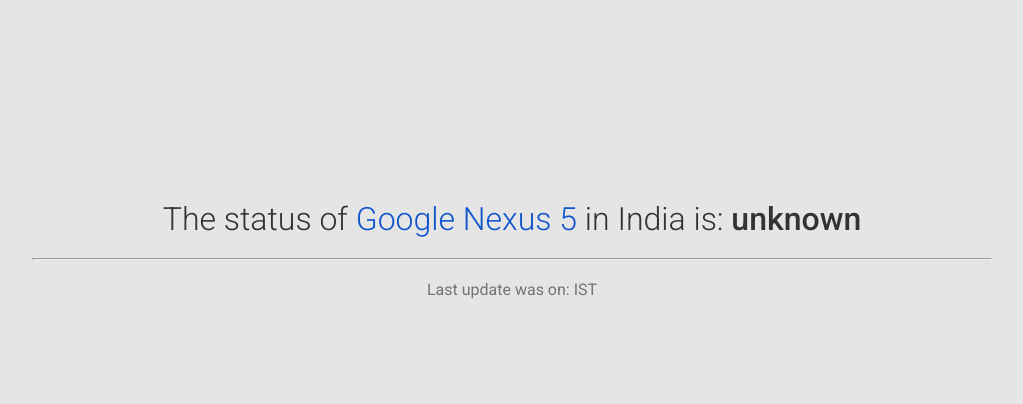
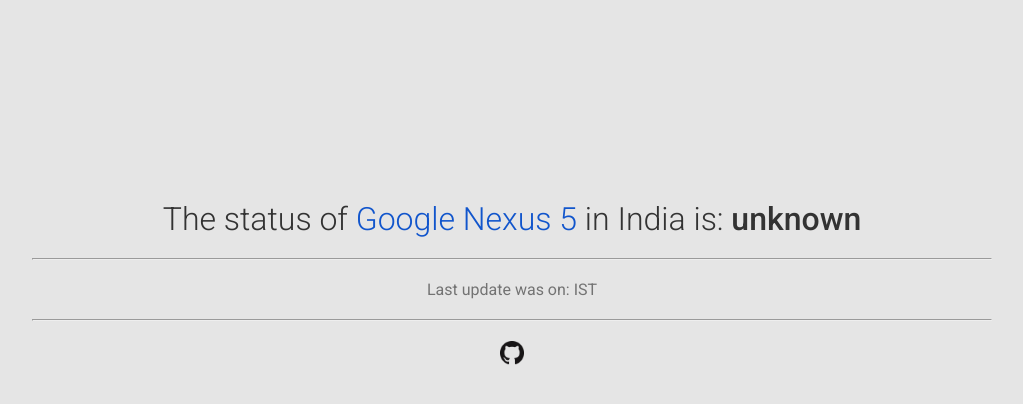
Before and after one commit to shrayas/nexus5status-in, a Flask app: page / in a window 1280 px wide. Shown: the top 404 px of the page, without its empty margins (128-1151 px from the left). Run offline with Flask 2, Linux system fonts and the light colour scheme; data that the repository does not hold is empty.

Commit message:
Adding github link

```diff
--- a/templates/index.html
+++ b/templates/index.html
@@ -10,6 +10,8 @@
       <h1>The status of <a href="https://play.google.com/store/devices/details?id=nexus_5_black_16gb">Google Nexus 5</a> in India is: <span id="status"><span style="color:#737373">checking...<span></span></h1>
       <hr/>
       <span class="last-updated-line">Last update was on: <span id="last-updated-string"></span> IST</span>
+      <hr/>
+      <span class="about-me"><a href="https://github.com/shrayas/nexus5status-in"><img style="width:24px" src="static/img/gh.png"/></a></span>
     </div>
 
 
```
Also changed, not shown: static/img/gh.png (added).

==*==

All of the lines above must be printed again exactly, and no picture may appear in the copy.

* **Task solution**
Before and after one commit to shrayas/nexus5status-in, a Flask app: page / in a window 1280 px wide. Shown: the top 404 px of the page, without its empty margins (128-1151 px from the left). Run offline with Flask 2, Linux system fonts and the light colour scheme; data that the repository does not hold is empty.

Commit message:
Adding github link

```diff
--- a/templates/index.html
+++ b/templates/index.html
@@ -10,6 +10,8 @@
       <h1>The status of <a href="https://play.google.com/store/devices/details?id=nexus_5_black_16gb">Google Nexus 5</a> in India is: <span id="status"><span style="color:#737373">checking...<span></span></h1>
       <hr/>
       <span class="last-updated-line">Last update was on: <span id="last-updated-string"></span> IST</span>
+      <hr/>
+      <span class="about-me"><a href="https://github.com/shrayas/nexus5status-in"><img style="width:24px" src="static/img/gh.png"/></a></span>
     </div>
 
 
```
Also changed, not shown: static/img/gh.png (added).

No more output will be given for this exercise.